"'What's needed here is a rich conversation within and across schools, including school boards, parents, and even students. Much of that conversation involves sketching and critiquing opportunity stories."  - Professor David Perkins

The Costs of Inequality: Education’s the One Key that Rules Them All
Harvard Gazette, 2/15/16
"'Right now, there exists an almost ironclad link between a child's ZIP code and her chances of success,' said [Dean James] Ryan. 'Our education system, traditionally thought of as the chief mechanism to address the opportunity gap, instead too often reflects and entrenches existing societal inequities.'"

An Intelligence Expert Defines the Real Problem with Standardized Testing in Schools
Big Think, 2/15/16 (video)
"Having a more well-rounded understanding of achievement would benefit our understanding of education, [Professor Howard Gardner] says, and ultimately benefit the students themselves."

Inside Syrian Refugee Schools: Teachers Struggle to Create Conditions for Learning
Brookings, 2/10/16
"In this blog series, [Assistant Professor] Sarah Dryden-Peterson and [doctoral student] Elizabeth Adelman explore the experiences of Syrian refugee children and their teachers, drawing on long-term observations and interviews in Lebanon in formal and non-formal schools that serve Syrian refugees."

Study: Methods That Improve Teaching Common-Core Math Don't Help in English
Education Week, 2/9/16 (Subscription required.)
The study, conducted by the Center for Education Policy Research at Harvard University, examined two sets of issues related to common-core implementation: Are school faculties changing practices around the common core, and if so, what strategies are effective for improving learning?"

Why Is the University of Phoenix Being Sold?
Christian Science Monitor, 2/8/16
"As long as the demand for highly educated workers continues to grow, and as long as state and local funding continues to decline, it will be hard for public colleges to produce enough graduates to meet the needs of employers." - Associate Professor David Deming
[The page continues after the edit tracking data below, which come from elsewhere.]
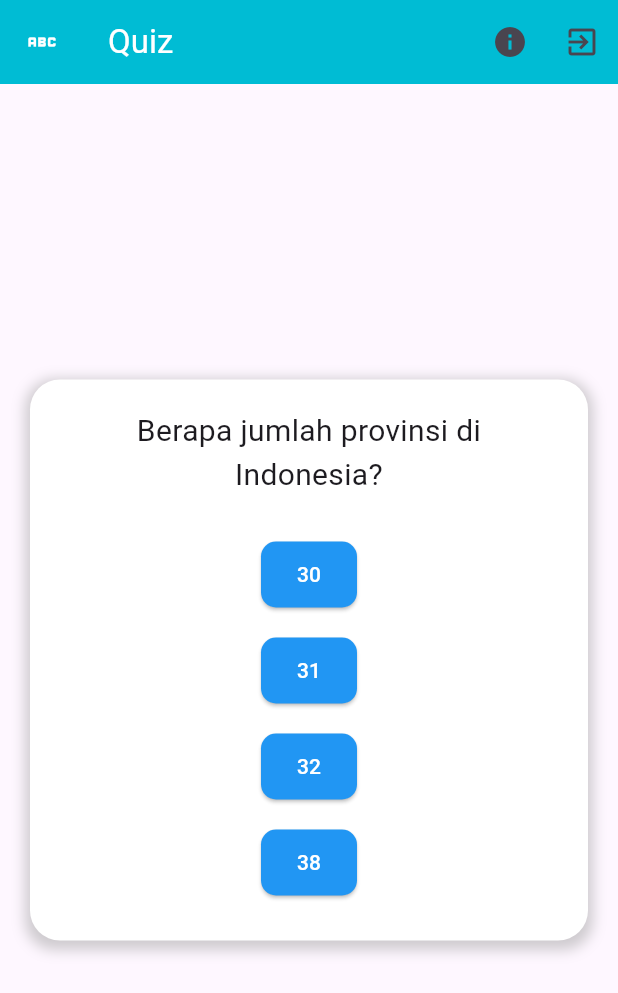
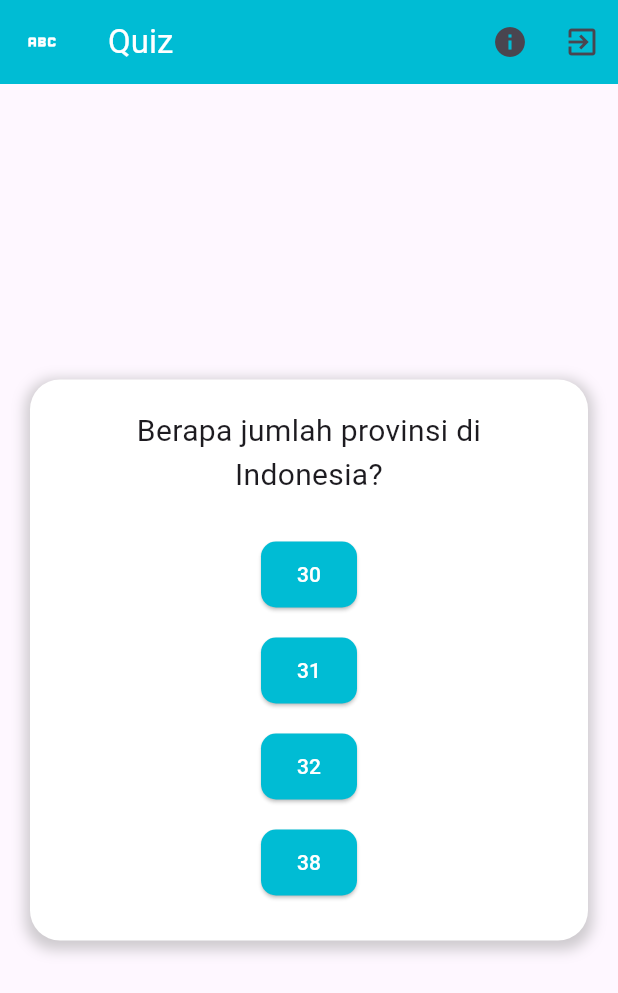
Before and after one commit to nand999/match-color-flutter-game, a Flutter app: the QuizScreen screen opened directly, on a phone screen of 412 x 824 dp. Shown: the top 993 px of the screen. Run offline on Flutter 3.47's test engine with Material 3 defaults, Android fonts, the phone set to English and light mode, and no system bars; our stand-ins replace animate_do, audioplayers.

Commit message:
ganti warna

```diff
--- a/lib/Quiz.dart
+++ b/lib/Quiz.dart
@@ -233,7 +233,7 @@ class Quiz extends StatelessWidget {
                   child: ElevatedButton(
                     onPressed: () => answerQuestion(answer),
                     style: ElevatedButton.styleFrom(
-                      primary: Colors.blue,
+                      primary: Colors.cyan,
                       onPrimary: Colors.white,
                       padding: EdgeInsets.symmetric(vertical: 12),
                       shape: RoundedRectangleBorder(
```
Keep McKenna, Fix Suffolk Board
Boston Globe, 2/4/16
"'It’s awfully difficult to have a constructive and productive relationship between a board chair and president when the board chair appears to be the architect of the ouster,' said Richard Chait, a professor emeritus at the Harvard Graduate School of Education who studies university management and governance."
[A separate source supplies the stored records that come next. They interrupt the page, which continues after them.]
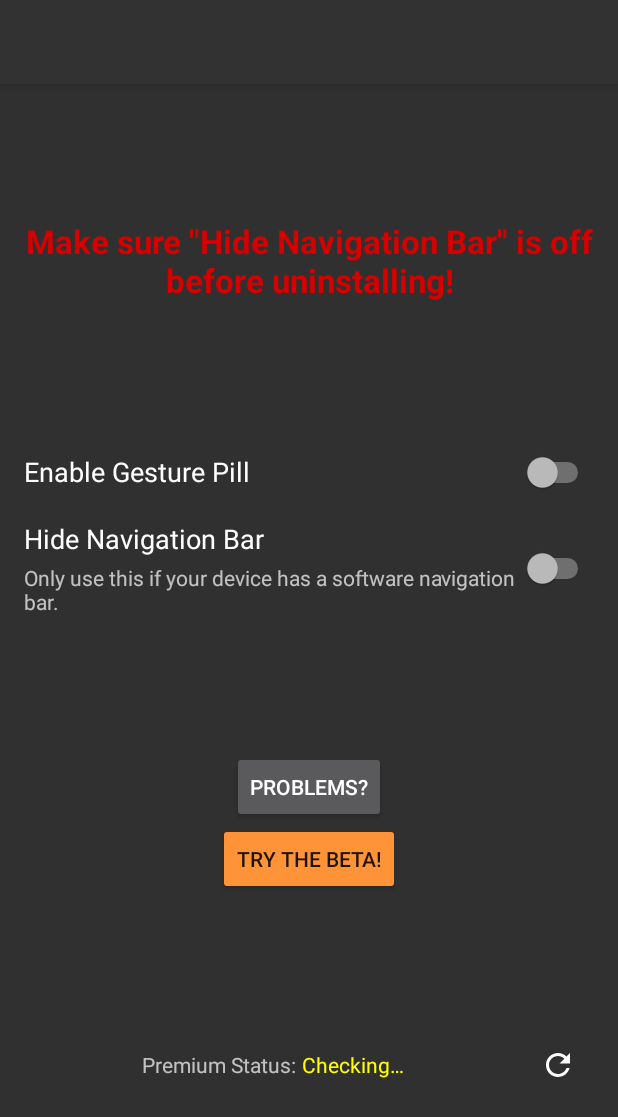
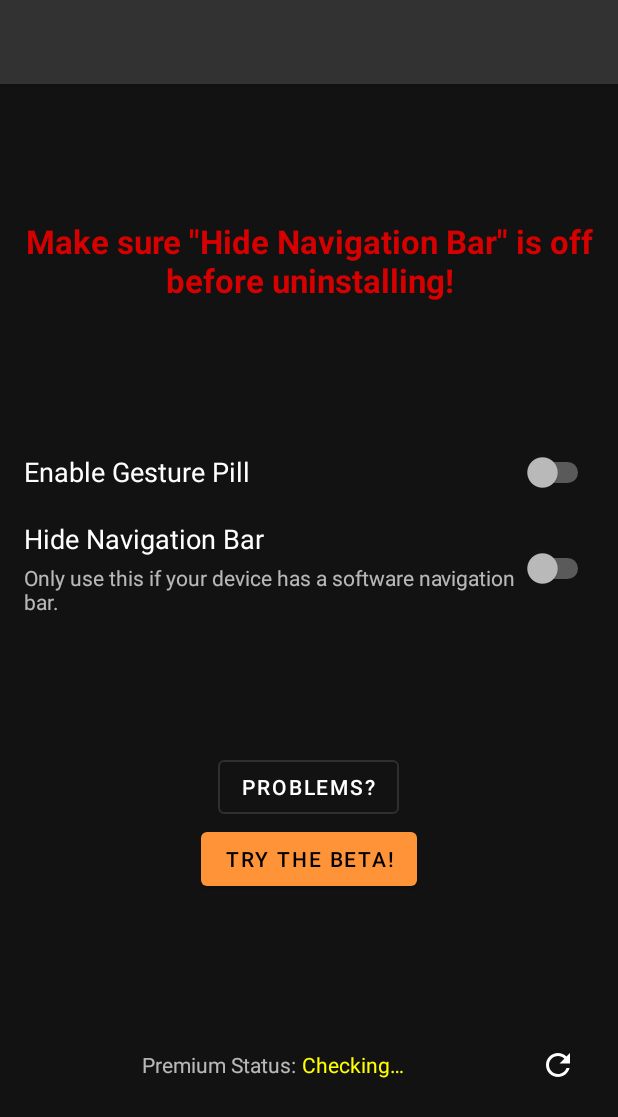
Before and after one commit to xda/navigation-gestures, an Android app: the layout activity_main.xml on its own in the app's theme, with its tools: preview values and no code run, on a phone screen of 412 x 824 dp. Shown: the top 1117 px of the screen. Run offline under Robolectric (Android 15) with nearby library versions, the phone set to English and light mode, and no system bars.

Commit message:
(1.15.5) Fix style

```diff
--- a/app/src/main/res/layout/activity_main.xml
+++ b/app/src/main/res/layout/activity_main.xml
@@ -7,7 +7,7 @@
     android:layout_width="match_parent"
     android:layout_height="match_parent">
 
-    <androidx.appcompat.widget.Toolbar
+    <com.google.android.material.appbar.MaterialToolbar
         android:id="@+id/toolbar"
         android:layout_width="match_parent"
         android:layout_height="?android:attr/actionBarSize"
@@ -83,19 +83,21 @@
         app:layout_constraintStart_toStartOf="parent"
         app:layout_constraintTop_toBottomOf="@id/switch_wrapper">
 
-        <Button
+        <com.google.android.material.button.MaterialButton
             android:id="@+id/troubleshoot"
             android:layout_width="wrap_content"
             android:layout_height="wrap_content"
             android:text="@string/problems"
+            android:textColor="?android:textColorPrimary"
+            style="@style/Widget.MaterialComponents.Button.OutlinedButton"
             />
 
-        <Button
+        <com.google.android.material.button.MaterialButton
             android:id="@+id/beta"
             android:layout_width="wrap_content"
             android:layout_height="wrap_content"
             android:text="@string/try_beta"
-            style="@style/Widget.AppCompat.Button.Colored"
+            app:backgroundTint="?colorAccent"
             />
 
     </LinearLayout>
--- a/app/src/main/res/values/styles.xml
+++ b/app/src/main/res/values/styles.xml
@@ -1,11 +1,11 @@
 <resources>
 
     <!-- Base application theme. -->
-    <style name="AppTheme" parent="Theme.AppCompat">
+    <style name="AppTheme" parent="Theme.MaterialComponents">
         <!-- Customize your theme here. -->
         <item name="colorPrimary">@color/colorPrimary</item>
-        <item name="colorPrimaryDark">@color/colorPrimaryDark</item>
-        <item name="colorAccent">@color/colorAccent</item>
+        <item name="colorPrimaryVariant">@color/colorPrimaryDark</item>
+        <item name="colorSecondary">@color/colorAccent</item>
     </style>
 
     <style name="AppTheme.NoBar" parent="AppTheme">
```
Also changed, not shown: app/src/main/res/layout/activity_crash.xml (+5 -2 lines).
Why We Need To Stop Managing People Like Widgets
Forbes, 2/1/16
"'Averagarianism forces our thinking into incredibly limiting patterns — patterns that we re largely unaware of,' [Lecturer Todd Rose] writes. 'But once you free yourself from averagarian thinking, what previously seemed impossible will start to become intuitive and then obvious.'"
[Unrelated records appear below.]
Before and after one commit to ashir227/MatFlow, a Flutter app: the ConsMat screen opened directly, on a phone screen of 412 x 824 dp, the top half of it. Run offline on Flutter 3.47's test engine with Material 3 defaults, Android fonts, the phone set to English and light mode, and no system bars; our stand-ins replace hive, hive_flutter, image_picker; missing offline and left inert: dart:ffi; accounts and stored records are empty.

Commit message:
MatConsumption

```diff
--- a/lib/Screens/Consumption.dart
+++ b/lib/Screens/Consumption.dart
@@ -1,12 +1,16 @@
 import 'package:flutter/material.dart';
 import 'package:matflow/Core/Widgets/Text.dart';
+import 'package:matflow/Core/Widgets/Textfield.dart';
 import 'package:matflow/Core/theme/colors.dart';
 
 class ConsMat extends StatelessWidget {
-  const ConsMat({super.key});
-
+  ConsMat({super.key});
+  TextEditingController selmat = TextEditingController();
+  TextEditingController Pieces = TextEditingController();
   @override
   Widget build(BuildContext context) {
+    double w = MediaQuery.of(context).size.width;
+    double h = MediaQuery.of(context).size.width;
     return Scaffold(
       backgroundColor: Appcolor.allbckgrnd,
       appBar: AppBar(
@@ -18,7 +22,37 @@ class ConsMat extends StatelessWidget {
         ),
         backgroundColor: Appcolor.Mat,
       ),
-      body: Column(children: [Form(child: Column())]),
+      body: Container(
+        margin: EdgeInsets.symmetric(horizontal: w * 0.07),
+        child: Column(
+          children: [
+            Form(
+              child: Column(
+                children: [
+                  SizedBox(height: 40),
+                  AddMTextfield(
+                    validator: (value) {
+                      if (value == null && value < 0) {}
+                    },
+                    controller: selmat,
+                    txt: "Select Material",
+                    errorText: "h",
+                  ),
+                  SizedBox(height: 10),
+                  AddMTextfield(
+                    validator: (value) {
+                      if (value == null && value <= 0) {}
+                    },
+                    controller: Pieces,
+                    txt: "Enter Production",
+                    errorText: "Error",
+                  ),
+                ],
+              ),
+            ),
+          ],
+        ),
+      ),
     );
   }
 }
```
Lessons in Learning
Harvard Gazette, 2/1/16
"'We’re preparing the leaders in international development and teaching them how to change the world,' said Fernando Reimers, director
of the Global Education Innovation Initiative and the International Education Policy Program."